- Best Bulldog Behavior sets common expectations at Countryside Elementary School
- Be3 Attitudes remind students to be joyful
- Principal Jolynne Dobson talks with students before morning announcements
- Students promote spreading joy through “Joyful” activities like writing down ways they can help others
Character Development All About Attitudeby Erin Albanese
Mornings at Countryside Elementary begin with a joyful buzz. While visiting a classroom, Principal Jolynne Dobson chooses four kindergarten students to help her test music before playing it over the intercom. Sounds good, they all agree.
Dobson greets students with an enthusiastic "Happy Friday!" over the speaker before cranking up Pharrell Williams' "Happy," for all 500 students in the kindergarten-through fourth-grade school to hear.
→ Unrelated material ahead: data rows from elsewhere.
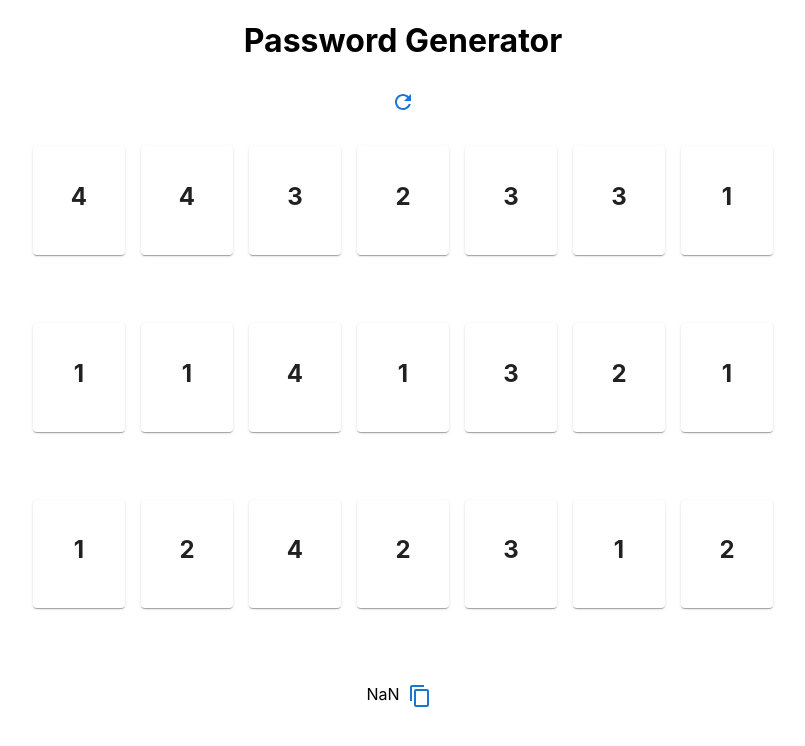
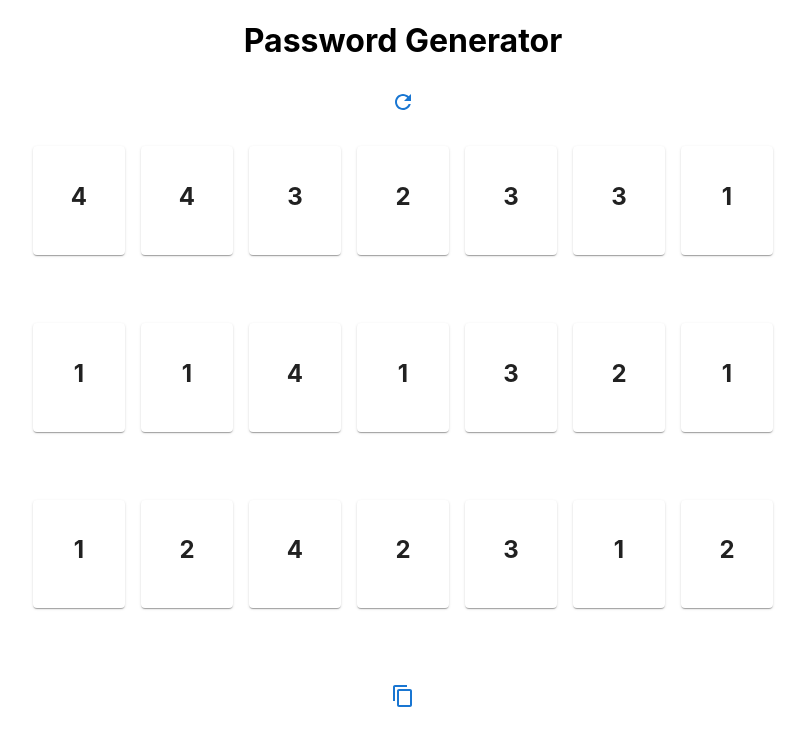
Before and after one commit to dukeydd/pwd-gen, a React (Create React App) app in the folder frontend/: page / in a window 1280 px wide. Shown: the top 746 px of the page, without its empty margins (237-1042 px from the left). Built offline with nearby package versions, Linux system fonts and the light colour scheme; no server answers.

Commit message:
only show password when complete

```diff
--- a/frontend/src/App.js
+++ b/frontend/src/App.js
@@ -36,6 +36,7 @@ function App() {
   }, []);
 
   useEffect(() => {
+    setPasswd(''); // stops page reading NaN when loading
     for (const key of Object.keys(numbers)) {
 
       if ( typeof numbers[key] !== 'undefined' && numbers[key] ) {
@@ -52,7 +53,11 @@ function App() {
   }, [numbers]);
 
   useEffect(() => {
-    setPasswd(words.one + words.two + words.three);
+    if ( typeof words.one !== 'undefined' && words.one !== '' &&
+          typeof words.two !== 'undefined' && words.two !== '' &&
+          typeof words.three !== 'undefined' && words.three !== '' ) {
+      setPasswd(words.one + words.two + words.three);
+    }
   }, [words]);
 
   return (
@@ -64,7 +69,8 @@ function App() {
                       aria-label="copy"
                       component="span"
                       onClick={() => {
-                        setWords({})
+                        setPasswd('')
+                        setWords({one: '', two: '', three: ''})
                         setNumbers({one: getSevenRandomInt(), two: getSevenRandomInt(), three: getSevenRandomInt()})}}>
             <RefreshIcon />
           </IconButton>
@@ -89,7 +95,8 @@ function App() {
         </Grid>
         <Grid item xs={12}>
         { passwd }
-        <IconButton color="primary" aria-label="copy" component="span" onClick={() => {navigator.clipboard.writeText(passwd)}}>
+        <IconButton color="primary" aria-label="copy" component="span"
+                    onClick={() => {navigator.clipboard.writeText(passwd)}}>
           <ContentCopyIcon />
         </IconButton>
         </Grid>
```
Kindergartners dance, clap and smile, receiving a gleeful boost to begin their school day.
Every morning Dobson plays a song (another recent one was the 1970s song "Joy to the World" by Three Dog Night) tied to the current "attitude" embraced by students and staff as part of the Best Bulldog Behavior Be3 Attitudes character development program. The most recent trait was joy.
Best Bulldog Behavior is the school's Positive Behavior Intervention and Supports -- or PBIS -- system, which sets common language and expectations around behavior in fun ways. It was revamped in 2014 to include Be3 Attitudes. Since then, Countryside has seen a 53 percent decrease in behavior reports, Dobson said.
"We attribute it to this focus on being very intentional about constantly always bringing up (the character traits), and always making it fresh and new and applicable for the kids."
Best Bulldog Behavior stresses Be Respectful, Be Responsible and Be Safe. Be3 Attitudes expands on that with different character traits every year. This year's are:
- Be a hard worker
- Be a person of character
- Be joyful
- Be a warrior
Teachers incorporate the attitudes into the classroom with songs, quotes and activities, including random acts of kindness and homework such as writing down ways to bring joy to each other on music paper notes to hang on a bulletin board. Involving parents promotes encouraging the character trait at home, they say.
Spreading Joy Far and Wide
First-grade teacher Melissa Austin has encouraged her students to spread joy in and outside school. For Valentine's Day, instead of cards for one another, students donated 142 small gifts -- called poke prizes -- to Helen DeVos Children's Hospital for patients to receive after procedures.
"Our whole idea with this theme is we all come together to make a joyful noise to the world," said Denise Kooiker, mom to third-grader Ezeraya, who organizes the Be3 Attitudes program with Jamie VanderKolk, mom to fourth-grader Beck.
A Joy Board also is sent from class to class, and each class decides how they will pass kindness along. Students have washed desks, helped kindergartners get ready for recess and read to each other.
"They give joy and then get joy in return," Dobson said.
Fourth-grader Jake Olivier said he and his classmates think a lot about the character traits. "It has helped me be a better person in character and taught me to help out a little bit more," he said.
Jude Vitarelli, also in fourth grade, said he's been inspired. "If you give joy, then it passes on to someone else and they pass it on."